• Description of the task: Below are some records. Copy every line in them that holds "html".

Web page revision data

▽

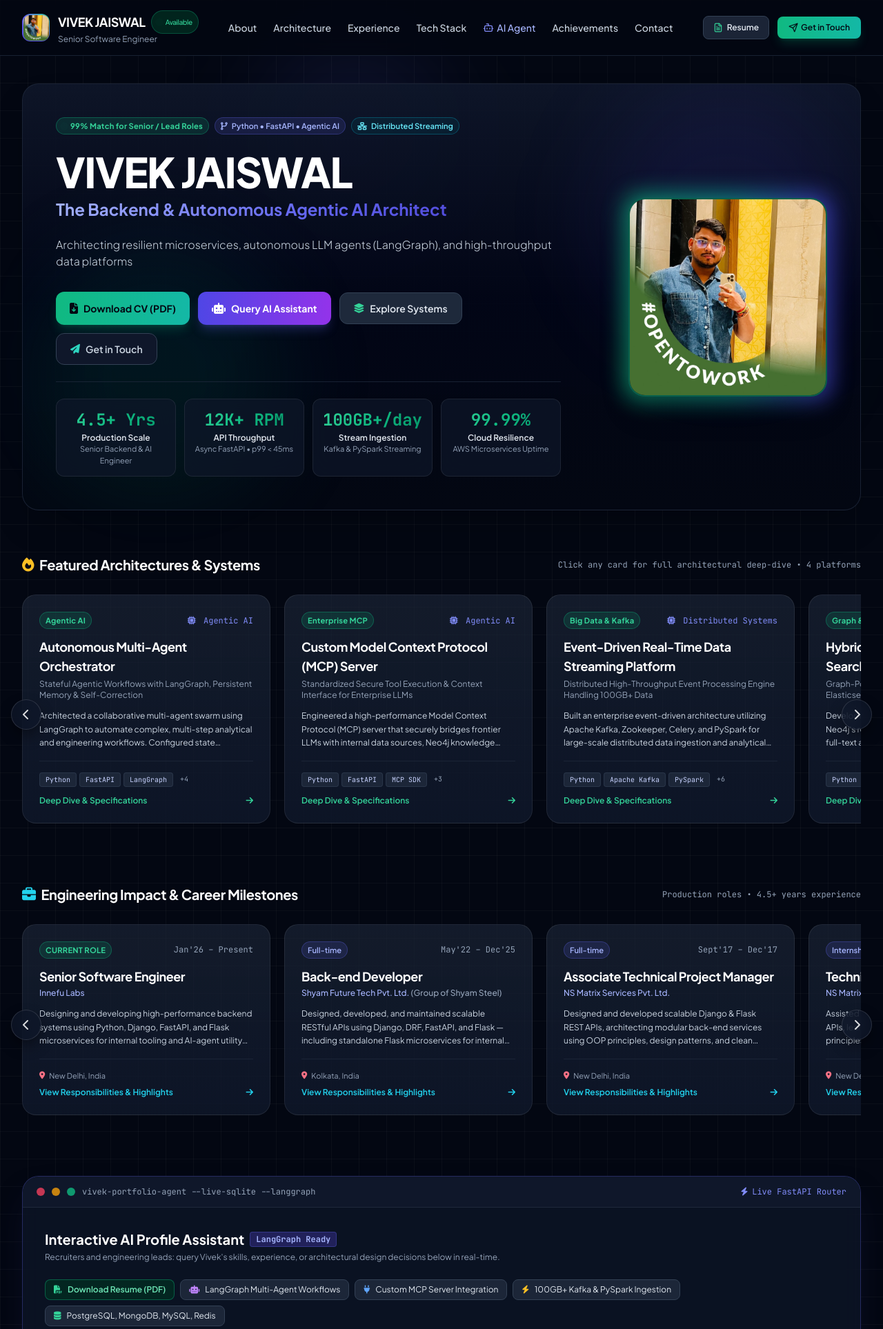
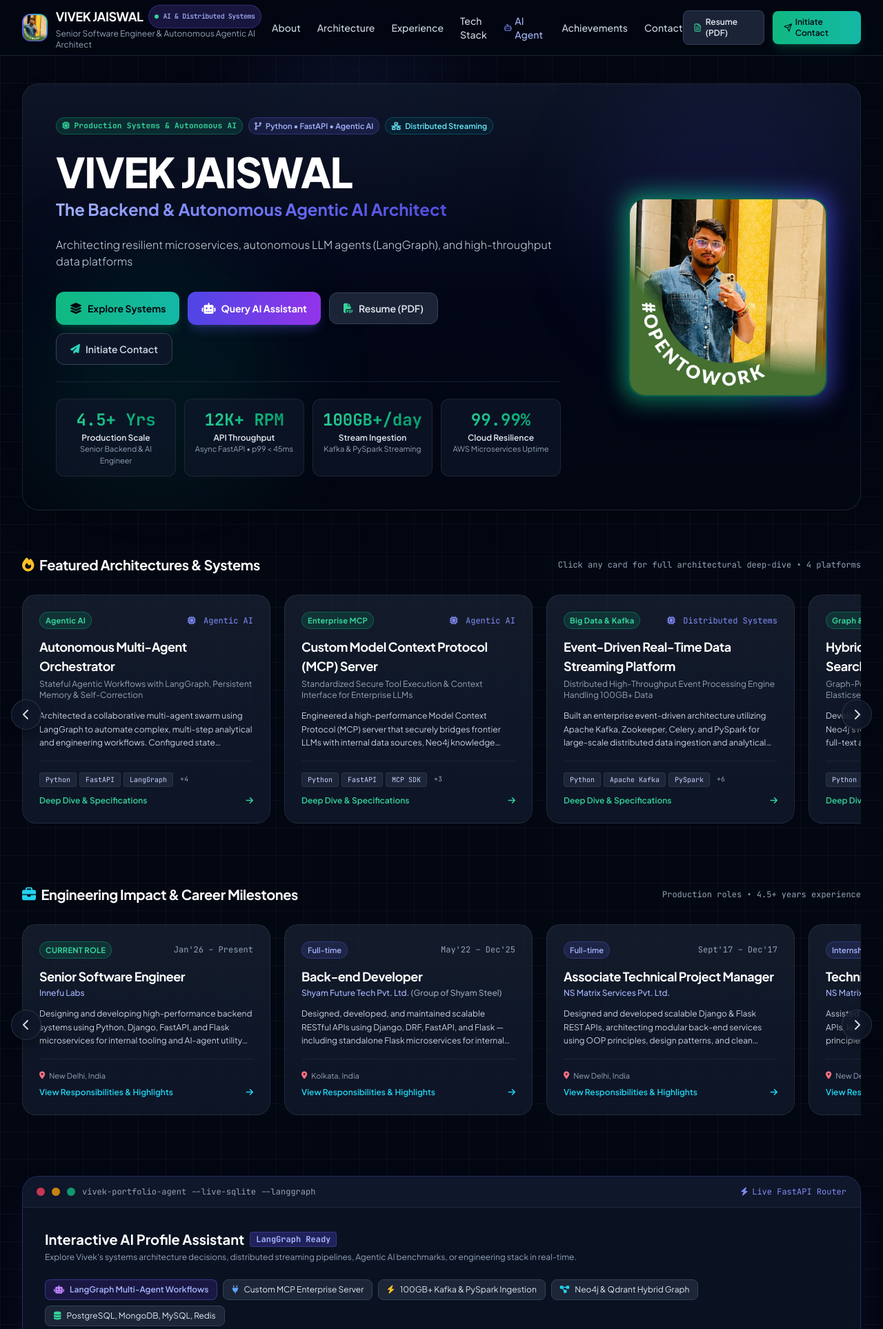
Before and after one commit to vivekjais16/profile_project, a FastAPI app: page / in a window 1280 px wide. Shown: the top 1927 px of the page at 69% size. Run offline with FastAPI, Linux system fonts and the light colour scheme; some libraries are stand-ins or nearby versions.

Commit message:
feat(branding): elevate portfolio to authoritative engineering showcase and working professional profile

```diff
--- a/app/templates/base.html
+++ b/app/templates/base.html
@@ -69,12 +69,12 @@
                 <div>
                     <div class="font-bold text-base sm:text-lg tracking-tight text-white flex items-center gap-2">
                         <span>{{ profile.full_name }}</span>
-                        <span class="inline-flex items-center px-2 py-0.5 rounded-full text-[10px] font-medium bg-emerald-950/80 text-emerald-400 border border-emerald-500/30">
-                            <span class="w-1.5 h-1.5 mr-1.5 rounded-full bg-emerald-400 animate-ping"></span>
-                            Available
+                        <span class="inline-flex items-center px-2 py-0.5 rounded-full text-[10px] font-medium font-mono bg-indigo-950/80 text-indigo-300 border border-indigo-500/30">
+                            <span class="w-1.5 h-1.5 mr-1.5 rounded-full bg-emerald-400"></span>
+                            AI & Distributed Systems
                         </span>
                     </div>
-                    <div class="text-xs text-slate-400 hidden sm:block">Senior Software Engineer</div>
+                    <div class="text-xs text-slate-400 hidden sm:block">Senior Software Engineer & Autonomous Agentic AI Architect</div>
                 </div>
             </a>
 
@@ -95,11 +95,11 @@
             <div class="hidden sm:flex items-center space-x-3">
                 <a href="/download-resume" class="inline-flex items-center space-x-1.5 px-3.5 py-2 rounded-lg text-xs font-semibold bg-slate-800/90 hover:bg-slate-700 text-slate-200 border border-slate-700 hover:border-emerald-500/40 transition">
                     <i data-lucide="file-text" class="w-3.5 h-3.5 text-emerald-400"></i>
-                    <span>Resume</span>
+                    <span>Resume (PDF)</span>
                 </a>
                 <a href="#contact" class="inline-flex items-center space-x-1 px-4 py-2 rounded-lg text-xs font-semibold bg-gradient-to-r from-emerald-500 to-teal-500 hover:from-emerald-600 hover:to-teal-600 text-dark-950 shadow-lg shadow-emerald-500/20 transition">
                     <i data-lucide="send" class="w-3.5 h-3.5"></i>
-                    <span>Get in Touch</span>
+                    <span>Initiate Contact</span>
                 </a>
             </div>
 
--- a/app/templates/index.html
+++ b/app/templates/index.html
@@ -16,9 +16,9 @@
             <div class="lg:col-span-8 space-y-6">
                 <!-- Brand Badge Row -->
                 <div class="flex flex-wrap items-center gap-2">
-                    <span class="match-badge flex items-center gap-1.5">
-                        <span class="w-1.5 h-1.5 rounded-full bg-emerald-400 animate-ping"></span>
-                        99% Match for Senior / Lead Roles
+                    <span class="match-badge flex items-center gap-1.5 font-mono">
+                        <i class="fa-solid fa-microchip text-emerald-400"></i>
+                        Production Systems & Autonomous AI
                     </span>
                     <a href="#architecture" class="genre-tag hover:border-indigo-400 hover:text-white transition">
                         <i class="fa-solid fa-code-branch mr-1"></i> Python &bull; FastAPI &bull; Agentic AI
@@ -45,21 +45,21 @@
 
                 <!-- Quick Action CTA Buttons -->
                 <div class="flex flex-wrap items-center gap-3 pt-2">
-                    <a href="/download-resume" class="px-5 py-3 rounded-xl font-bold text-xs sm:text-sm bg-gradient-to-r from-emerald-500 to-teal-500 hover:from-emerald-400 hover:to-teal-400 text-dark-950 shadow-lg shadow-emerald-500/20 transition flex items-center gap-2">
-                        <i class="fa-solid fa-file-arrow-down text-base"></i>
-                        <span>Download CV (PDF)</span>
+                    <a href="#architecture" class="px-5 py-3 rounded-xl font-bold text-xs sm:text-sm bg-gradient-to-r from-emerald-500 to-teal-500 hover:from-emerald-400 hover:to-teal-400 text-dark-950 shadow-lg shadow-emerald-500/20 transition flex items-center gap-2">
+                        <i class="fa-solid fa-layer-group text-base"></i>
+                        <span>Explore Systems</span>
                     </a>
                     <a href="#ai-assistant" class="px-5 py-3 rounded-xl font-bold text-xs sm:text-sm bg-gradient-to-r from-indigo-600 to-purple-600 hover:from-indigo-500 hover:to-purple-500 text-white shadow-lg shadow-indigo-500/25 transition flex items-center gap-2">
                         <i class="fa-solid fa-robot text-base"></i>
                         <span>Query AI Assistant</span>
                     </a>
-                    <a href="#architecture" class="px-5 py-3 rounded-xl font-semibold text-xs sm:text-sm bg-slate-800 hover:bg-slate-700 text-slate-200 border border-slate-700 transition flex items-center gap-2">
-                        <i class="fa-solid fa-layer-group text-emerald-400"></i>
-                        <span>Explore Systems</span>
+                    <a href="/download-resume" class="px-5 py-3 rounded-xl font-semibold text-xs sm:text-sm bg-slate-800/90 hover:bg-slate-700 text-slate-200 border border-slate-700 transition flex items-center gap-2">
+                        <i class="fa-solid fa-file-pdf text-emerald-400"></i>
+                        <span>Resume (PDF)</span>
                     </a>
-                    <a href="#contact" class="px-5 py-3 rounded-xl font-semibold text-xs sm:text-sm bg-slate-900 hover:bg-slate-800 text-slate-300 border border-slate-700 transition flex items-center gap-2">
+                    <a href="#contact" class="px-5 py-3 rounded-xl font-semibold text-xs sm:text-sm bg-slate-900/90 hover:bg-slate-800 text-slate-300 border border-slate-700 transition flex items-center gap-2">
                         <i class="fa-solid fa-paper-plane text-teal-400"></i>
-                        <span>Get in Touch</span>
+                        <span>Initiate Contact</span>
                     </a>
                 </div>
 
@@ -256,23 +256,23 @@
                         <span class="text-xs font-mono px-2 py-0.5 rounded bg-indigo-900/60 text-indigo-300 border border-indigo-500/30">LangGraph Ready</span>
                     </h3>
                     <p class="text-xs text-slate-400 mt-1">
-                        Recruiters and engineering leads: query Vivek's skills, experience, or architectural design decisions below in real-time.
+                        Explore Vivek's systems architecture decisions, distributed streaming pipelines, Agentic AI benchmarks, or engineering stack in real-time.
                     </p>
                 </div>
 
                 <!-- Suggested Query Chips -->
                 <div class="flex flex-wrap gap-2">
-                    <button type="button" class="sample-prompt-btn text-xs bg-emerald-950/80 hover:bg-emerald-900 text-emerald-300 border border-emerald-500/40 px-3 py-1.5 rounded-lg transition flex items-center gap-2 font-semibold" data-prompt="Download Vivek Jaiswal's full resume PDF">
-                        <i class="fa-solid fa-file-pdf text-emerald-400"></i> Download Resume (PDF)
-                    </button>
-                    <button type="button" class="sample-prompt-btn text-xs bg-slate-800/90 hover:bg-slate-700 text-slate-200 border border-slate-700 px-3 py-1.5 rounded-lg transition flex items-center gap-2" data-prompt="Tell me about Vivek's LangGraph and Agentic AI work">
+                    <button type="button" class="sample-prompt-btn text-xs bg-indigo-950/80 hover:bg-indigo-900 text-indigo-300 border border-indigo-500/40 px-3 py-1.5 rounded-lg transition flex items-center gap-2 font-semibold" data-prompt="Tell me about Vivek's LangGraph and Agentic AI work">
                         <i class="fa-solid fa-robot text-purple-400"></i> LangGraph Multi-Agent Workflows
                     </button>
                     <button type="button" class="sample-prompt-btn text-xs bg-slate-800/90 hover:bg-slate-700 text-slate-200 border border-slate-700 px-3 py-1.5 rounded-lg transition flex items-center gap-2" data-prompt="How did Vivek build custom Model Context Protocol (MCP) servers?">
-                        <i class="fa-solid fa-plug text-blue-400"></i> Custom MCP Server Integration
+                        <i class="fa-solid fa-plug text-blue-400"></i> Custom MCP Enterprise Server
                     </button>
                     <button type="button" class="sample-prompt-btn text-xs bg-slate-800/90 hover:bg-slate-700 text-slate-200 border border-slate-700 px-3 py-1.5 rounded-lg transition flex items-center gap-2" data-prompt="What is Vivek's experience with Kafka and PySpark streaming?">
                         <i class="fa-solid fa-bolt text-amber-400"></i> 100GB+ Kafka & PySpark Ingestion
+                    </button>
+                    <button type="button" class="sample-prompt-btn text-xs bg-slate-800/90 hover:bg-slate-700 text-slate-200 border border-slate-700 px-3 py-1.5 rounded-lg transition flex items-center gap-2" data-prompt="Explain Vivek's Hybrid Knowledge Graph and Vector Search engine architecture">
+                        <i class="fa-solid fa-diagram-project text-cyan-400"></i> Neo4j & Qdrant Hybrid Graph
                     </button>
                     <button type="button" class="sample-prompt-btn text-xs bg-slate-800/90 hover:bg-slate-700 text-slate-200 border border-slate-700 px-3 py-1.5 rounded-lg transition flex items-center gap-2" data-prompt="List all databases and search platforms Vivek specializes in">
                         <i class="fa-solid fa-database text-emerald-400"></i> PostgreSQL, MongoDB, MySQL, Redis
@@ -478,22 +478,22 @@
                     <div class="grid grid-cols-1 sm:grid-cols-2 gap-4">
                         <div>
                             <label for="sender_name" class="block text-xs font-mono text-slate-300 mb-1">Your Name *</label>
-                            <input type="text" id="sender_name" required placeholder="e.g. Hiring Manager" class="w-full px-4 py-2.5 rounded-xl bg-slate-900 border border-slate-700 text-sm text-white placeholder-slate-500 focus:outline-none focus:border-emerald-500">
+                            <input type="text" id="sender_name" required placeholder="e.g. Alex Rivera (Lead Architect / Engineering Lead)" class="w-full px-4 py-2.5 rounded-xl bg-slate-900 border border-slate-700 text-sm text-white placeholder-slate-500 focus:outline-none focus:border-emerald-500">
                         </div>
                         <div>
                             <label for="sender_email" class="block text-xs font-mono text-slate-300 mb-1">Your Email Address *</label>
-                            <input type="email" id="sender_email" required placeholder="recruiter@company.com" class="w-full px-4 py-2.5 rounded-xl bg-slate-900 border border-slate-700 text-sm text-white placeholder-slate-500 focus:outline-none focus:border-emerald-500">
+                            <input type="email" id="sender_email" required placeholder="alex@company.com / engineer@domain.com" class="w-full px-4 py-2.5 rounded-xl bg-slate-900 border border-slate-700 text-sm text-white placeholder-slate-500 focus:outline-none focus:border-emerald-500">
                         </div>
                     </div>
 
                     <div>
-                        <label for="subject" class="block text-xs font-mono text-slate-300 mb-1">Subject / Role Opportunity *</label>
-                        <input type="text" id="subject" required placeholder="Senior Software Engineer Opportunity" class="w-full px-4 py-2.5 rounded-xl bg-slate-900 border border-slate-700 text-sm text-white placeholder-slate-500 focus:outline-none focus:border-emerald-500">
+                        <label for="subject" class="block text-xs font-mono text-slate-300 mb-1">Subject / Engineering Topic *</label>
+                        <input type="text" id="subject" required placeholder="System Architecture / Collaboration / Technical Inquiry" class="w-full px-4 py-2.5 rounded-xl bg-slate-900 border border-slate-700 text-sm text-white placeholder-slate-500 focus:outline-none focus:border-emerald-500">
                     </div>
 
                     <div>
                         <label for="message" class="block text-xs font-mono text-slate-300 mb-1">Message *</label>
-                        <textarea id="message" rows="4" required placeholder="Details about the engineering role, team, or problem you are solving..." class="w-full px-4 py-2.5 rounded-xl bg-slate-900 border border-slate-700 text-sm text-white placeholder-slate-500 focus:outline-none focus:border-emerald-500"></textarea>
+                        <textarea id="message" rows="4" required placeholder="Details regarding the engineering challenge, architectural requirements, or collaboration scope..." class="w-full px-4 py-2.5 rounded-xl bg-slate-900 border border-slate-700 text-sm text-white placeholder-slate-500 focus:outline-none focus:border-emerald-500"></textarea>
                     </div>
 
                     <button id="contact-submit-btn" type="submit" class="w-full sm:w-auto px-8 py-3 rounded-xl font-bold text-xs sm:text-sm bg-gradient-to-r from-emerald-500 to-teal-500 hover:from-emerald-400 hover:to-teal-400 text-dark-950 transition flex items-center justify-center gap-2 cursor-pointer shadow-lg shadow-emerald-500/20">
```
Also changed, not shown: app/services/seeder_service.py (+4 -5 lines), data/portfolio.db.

△

• Problem solution:
--- a/app/templates/base.html
+++ b/app/templates/base.html
--- a/app/templates/index.html
+++ b/app/templates/index.html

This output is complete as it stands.